Most of Ed’s colleagues in the secret unit at Fort Meade spent their time psychically viewing extremely boring things, mostly map coordinates. Ed, meanwhile, was psychically concluding that the Loch Ness Monster was the ghost of a dinosaur. [loc. 1128]
Jon Ronson's investigation of the First Earth Battalion -- an American military unit, or agency, specialising in psychic warfare -- is somewhat uneven. The first half of the book, which deals with the weirder techniques explored by the US Army: remote viewing, stopping goats' hearts -- goats in particular, because apparently nobody forms an attachment to them -- and walking through walls, or at least into them. All very entertaining, if slightly alarming because people in power apparently believe(d) in this stuff.
The second half of the book, on the other hand, is an investigation of some of the methods used post-9/11: that's where The Men Who Stare at Goats stops being funny (mostly) and starts being truly unsettling. There are some graphic accounts of 'alternative' torture techniques, both psychological and physical, as well as discussions of various conspiracy theories.

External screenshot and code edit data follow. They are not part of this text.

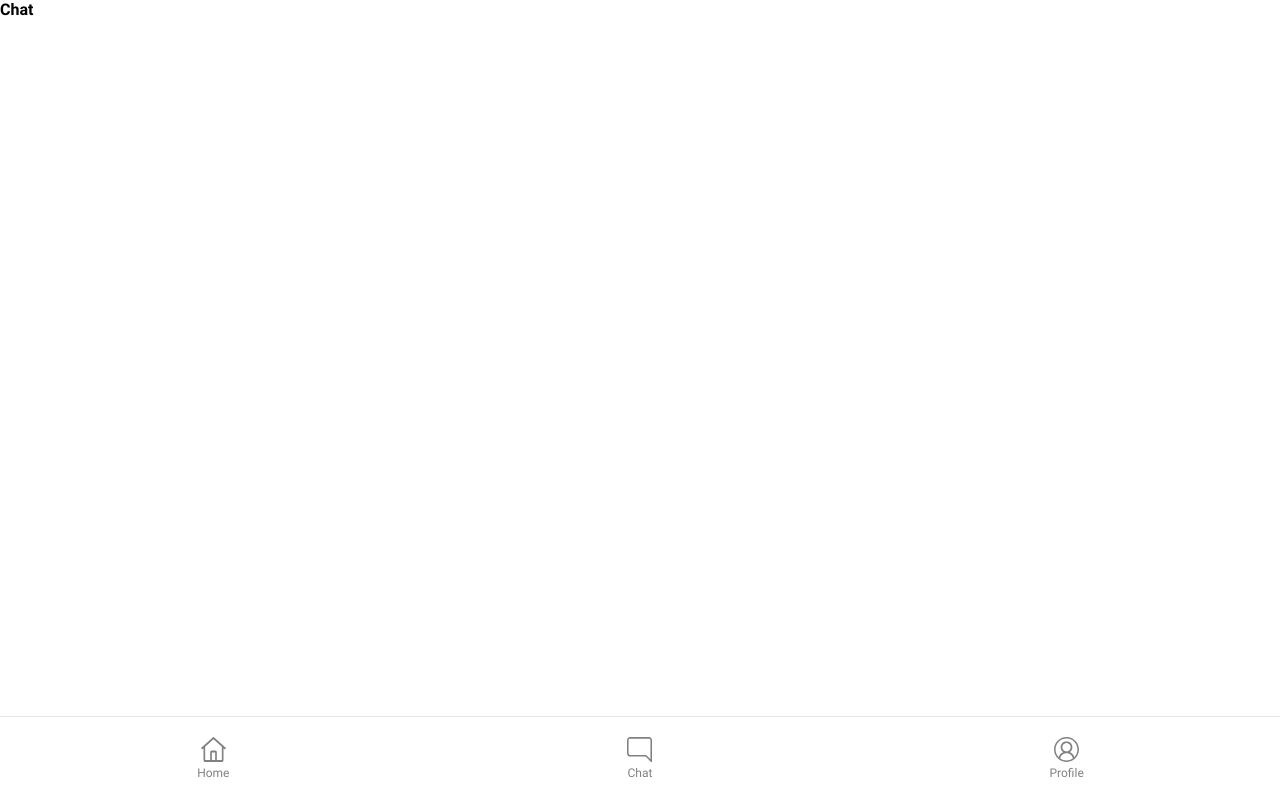
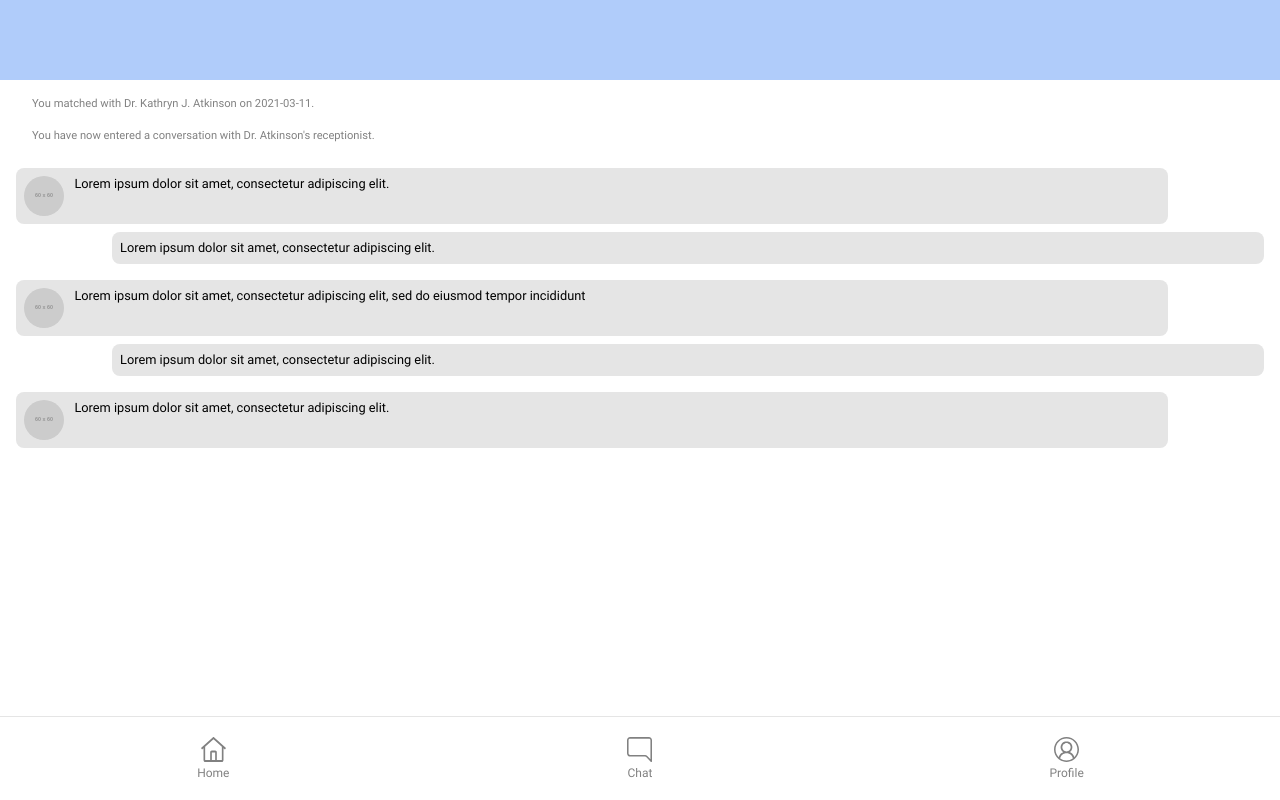
Before and after one commit to dylan-galbraith/tinder-md, a React (Create React App) app in the folder client/: page /chat in a window 1280 px wide. Built offline with nearby package versions, Linux system fonts and the light colour scheme.

Commit message:
Create chat content and styling

```diff
--- a/client/src/components/Chat/Chat.jsx
+++ b/client/src/components/Chat/Chat.jsx
@@ -1,13 +1,49 @@
-import React from 'react';
-import Navbar from '../Navbar/Navbar';
+import React from "react";
+import Navbar from "../Navbar/Navbar";
+import "./Chat.scss";
 
 function Chat() {
   return (
     <>
-      <h1>Chat</h1>
+      <div className="header"></div>
+      <div className="chat">
+        <div className="chat__intro">
+          <p className="chat__intro--text">You matched with Dr. Kathryn J. Atkinson on 2021-03-11.</p>
+          <p className="chat__intro--text">
+            You have now entered a conversation with Dr. Atkinson's
+            receptionist.
+          </p>
+        </div>
+        <div className="chat__sender">
+          <img className="chat__sender--avatar" src="http://placehold.it/60x60" alt="doctor avatar" />
+          <p className="chat__sender--msg">Lorem ipsum dolor sit amet, consectetur adipiscing elit.</p>
+        </div>
+        <div className="chat__receiver">
+          <p className="chat__receiver--msg">
+            Lorem ipsum dolor sit amet, consectetur adipiscing elit.
+          </p>
+        </div>
+        <div className="chat__sender">
+          <img className="chat__sender--avatar" src="http://placehold.it/60x60" alt="doctor avatar" />
+          <p className="chat__sender--msg">
+            Lorem ipsum dolor sit amet, consectetur adipiscing elit, sed do
+            eiusmod tempor incididunt
+          </p>
+        </div>
+        <div className="chat__receiver">
+          <p className="chat__receiver--msg">Lorem ipsum dolor sit amet, consectetur adipiscing elit.</p>
+        </div>
+        <div className="chat__sender">
+          <img className="chat__sender--avatar" src="http://placehold.it/60x60" alt="doctor avatar" />
+          <p className="chat__sender--msg">
+            Lorem ipsum dolor sit amet, consectetur adipiscing elit.
+          </p>
+        </div>
+      </div>
+
       <Navbar />
     </>
-  )
+  );
 }
 
 export default Chat;
--- a/client/src/components/Chat/Chat.scss
+++ b/client/src/components/Chat/Chat.scss
@@ -0,0 +1,58 @@
+@use "../../partials/variables" as *;
+@use "../../partials/globals" as *;
+
+.header {
+  background-color: $google-light-blue;
+  height: 10vh;
+}
+
+.chat {
+  margin: .5rem 1rem;
+  color: $text-grey;
+
+  &__intro {
+    margin-bottom: 1rem;
+    margin-left: 1rem;
+
+    &--text {
+    font-size: .70rem;
+    font-weight: 400;
+    line-height: 2rem;
+    }
+  }
+
+  &__sender {
+    display: flex;
+    padding: .5rem .5rem;
+    margin-right: 6rem;
+    margin-bottom: .5rem;
+    background-color: $light-grey;
+    color: black;
+    border-radius: 8px;
+
+
+    &--avatar {
+      height: 40px;
+      width: 40px;
+      border-radius: 50%;
+      margin-right: .65rem;
+    }
+    &--msg {
+      font-size: .8rem;
+      line-height: 1rem;
+    }
+  }
+
+  &__receiver {
+    padding: .5rem .5rem;
+    background-color: $light-grey;
+    color: black;
+    border-radius: 8px;
+    margin-left: 6rem;
+    margin-bottom: 1rem;
+    &--msg {
+      font-size: .8rem;
+      line-height: 1rem;
+    }
+  }
+}
--- a/client/src/partials/_variables.scss
+++ b/client/src/partials/_variables.scss
@@ -6,3 +6,4 @@ $google-red: #DB4437;
 $text-grey: #818181;
 $google-blue: #4285F4;
 $google-green: #0F9D58;
+$google-light-blue: #B0CCFA;
```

Ronson's prose is humorous, and he doesn't spend much effort mocking the post-Vietnam military or their desire for alternative methods of warfare. He has a light touch with the nastiness, too: doesn't stray over the thin line between wit and tastelessness.